BRIEF:
Go through the entries below from the first line and output each one exactly, up to and including the line with "-769,11 +770,28 @@".

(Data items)

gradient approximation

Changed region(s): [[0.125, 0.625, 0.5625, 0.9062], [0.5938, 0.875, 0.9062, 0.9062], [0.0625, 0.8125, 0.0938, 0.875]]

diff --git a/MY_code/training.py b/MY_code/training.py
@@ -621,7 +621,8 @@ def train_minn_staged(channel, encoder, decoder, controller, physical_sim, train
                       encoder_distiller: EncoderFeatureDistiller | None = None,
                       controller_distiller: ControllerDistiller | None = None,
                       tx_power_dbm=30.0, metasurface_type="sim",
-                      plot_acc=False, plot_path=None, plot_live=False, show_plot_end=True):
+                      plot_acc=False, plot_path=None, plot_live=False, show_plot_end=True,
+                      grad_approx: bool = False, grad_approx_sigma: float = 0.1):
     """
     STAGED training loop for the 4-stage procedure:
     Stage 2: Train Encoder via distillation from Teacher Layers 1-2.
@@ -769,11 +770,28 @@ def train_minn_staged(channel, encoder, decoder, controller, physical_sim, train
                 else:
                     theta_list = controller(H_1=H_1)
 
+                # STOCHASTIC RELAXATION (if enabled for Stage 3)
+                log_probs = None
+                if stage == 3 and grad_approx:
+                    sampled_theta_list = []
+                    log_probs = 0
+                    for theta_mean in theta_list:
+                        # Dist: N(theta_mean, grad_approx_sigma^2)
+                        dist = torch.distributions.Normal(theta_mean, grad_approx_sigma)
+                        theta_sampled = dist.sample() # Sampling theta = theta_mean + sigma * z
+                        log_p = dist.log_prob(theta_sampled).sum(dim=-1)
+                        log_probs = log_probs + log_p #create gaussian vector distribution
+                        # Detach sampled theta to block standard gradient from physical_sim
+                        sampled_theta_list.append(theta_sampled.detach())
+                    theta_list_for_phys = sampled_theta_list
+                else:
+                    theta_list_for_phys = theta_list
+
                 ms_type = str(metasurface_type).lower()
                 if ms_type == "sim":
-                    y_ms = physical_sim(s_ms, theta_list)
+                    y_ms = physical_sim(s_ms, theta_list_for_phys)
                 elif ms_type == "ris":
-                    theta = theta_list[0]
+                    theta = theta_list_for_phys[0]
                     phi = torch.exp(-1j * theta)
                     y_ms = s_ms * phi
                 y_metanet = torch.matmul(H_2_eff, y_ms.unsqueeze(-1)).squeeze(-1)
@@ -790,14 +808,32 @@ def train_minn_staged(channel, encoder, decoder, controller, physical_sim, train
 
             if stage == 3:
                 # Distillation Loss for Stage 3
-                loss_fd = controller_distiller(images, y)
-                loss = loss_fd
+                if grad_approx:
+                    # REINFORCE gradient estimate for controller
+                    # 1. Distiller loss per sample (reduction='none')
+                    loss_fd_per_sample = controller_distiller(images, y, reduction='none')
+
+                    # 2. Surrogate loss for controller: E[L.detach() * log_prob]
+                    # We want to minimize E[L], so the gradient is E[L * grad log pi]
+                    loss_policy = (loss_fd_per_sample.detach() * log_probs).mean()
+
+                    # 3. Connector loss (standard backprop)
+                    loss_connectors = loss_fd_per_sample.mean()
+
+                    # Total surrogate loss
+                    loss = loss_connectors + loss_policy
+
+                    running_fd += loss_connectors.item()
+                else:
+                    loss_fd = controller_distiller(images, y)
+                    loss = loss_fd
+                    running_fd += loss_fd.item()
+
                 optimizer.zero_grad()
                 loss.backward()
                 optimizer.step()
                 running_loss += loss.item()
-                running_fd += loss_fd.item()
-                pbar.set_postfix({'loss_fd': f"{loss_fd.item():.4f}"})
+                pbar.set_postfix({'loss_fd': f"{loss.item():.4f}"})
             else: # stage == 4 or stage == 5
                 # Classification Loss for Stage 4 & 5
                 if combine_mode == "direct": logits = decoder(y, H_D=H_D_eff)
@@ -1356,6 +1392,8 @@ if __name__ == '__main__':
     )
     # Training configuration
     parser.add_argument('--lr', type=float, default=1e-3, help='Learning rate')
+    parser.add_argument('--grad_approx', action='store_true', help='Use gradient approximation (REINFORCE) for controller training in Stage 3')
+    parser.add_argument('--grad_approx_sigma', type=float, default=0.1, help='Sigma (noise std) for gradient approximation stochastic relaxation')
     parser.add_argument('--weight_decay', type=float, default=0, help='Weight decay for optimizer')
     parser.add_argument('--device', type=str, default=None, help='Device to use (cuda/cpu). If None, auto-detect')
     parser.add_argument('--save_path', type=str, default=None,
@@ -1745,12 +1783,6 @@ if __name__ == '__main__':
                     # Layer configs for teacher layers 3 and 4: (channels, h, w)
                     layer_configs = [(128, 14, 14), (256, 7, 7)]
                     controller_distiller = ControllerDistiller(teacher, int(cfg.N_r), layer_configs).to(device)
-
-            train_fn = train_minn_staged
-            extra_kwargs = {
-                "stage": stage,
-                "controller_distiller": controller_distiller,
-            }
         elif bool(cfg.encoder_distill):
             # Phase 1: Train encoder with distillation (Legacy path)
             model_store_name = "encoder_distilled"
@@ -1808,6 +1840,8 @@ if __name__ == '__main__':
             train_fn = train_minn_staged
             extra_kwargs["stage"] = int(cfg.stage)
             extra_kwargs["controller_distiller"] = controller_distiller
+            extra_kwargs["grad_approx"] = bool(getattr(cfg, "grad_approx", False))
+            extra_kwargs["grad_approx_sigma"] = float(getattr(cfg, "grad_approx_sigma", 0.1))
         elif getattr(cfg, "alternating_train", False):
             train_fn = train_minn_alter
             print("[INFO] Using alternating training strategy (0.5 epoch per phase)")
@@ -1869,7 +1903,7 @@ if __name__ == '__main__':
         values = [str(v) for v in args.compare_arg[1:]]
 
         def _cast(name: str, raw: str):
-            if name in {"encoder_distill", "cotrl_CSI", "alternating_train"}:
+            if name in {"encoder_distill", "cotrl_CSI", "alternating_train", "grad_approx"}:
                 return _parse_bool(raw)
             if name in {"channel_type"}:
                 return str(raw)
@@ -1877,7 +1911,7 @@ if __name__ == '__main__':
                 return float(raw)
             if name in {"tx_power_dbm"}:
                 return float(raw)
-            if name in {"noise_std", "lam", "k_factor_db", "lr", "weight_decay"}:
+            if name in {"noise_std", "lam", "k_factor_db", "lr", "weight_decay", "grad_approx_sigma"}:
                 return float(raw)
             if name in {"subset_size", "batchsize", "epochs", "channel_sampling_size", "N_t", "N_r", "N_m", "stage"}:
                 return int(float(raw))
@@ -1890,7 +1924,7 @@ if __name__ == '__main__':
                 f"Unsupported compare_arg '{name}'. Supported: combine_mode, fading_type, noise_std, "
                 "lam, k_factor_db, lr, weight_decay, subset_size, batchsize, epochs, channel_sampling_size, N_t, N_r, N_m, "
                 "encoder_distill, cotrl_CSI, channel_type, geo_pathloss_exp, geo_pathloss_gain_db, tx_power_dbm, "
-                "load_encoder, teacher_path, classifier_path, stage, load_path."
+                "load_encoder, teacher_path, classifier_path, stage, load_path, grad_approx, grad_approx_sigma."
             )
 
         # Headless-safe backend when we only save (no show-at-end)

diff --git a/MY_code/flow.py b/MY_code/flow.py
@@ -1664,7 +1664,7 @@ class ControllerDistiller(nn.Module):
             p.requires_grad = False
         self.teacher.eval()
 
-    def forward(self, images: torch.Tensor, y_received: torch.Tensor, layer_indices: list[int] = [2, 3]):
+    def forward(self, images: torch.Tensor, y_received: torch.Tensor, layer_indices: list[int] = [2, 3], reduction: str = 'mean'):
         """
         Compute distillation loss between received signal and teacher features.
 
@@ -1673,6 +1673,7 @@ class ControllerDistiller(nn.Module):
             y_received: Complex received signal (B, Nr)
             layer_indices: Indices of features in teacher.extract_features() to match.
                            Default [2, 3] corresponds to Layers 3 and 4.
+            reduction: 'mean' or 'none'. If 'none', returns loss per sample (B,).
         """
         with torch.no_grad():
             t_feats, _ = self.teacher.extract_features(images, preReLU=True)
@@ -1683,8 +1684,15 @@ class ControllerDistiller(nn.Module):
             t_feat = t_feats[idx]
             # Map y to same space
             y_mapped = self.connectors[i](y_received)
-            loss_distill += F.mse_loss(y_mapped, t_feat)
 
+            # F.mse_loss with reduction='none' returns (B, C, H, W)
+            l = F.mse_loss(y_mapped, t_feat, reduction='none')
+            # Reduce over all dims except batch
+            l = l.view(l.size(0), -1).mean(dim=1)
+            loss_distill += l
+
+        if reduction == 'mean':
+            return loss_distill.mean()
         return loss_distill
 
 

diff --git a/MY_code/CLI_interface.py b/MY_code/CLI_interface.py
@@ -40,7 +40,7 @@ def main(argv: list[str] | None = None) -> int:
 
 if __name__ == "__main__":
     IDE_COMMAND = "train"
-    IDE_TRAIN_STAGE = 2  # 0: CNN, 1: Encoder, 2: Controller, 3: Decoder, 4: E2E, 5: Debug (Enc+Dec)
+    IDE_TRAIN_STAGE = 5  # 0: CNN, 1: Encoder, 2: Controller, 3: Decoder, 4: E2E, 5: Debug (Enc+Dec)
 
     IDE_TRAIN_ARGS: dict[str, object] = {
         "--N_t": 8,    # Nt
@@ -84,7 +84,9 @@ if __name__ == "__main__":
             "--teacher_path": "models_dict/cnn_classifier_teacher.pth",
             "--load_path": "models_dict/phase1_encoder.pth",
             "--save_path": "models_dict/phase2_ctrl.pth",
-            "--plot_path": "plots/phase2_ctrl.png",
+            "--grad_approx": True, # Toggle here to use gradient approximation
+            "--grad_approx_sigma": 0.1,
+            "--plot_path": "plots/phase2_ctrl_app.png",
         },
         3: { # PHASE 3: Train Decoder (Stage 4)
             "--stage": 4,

TASK RESULT:
gradient approximation

Changed region(s): [[0.125, 0.625, 0.5625, 0.9062], [0.5938, 0.875, 0.9062, 0.9062], [0.0625, 0.8125, 0.0938, 0.875]]

diff --git a/MY_code/training.py b/MY_code/training.py
@@ -621,7 +621,8 @@ def train_minn_staged(channel, encoder, decoder, controller, physical_sim, train
                       encoder_distiller: EncoderFeatureDistiller | None = None,
                       controller_distiller: ControllerDistiller | None = None,
                       tx_power_dbm=30.0, metasurface_type="sim",
-                      plot_acc=False, plot_path=None, plot_live=False, show_plot_end=True):
+                      plot_acc=False, plot_path=None, plot_live=False, show_plot_end=True,
+                      grad_approx: bool = False, grad_approx_sigma: float = 0.1):
     """
     STAGED training loop for the 4-stage procedure:
     Stage 2: Train Encoder via distillation from Teacher Layers 1-2.
@@ -769,11 +770,28 @@ def train_minn_staged(channel, encoder, decoder, controller, physical_sim, train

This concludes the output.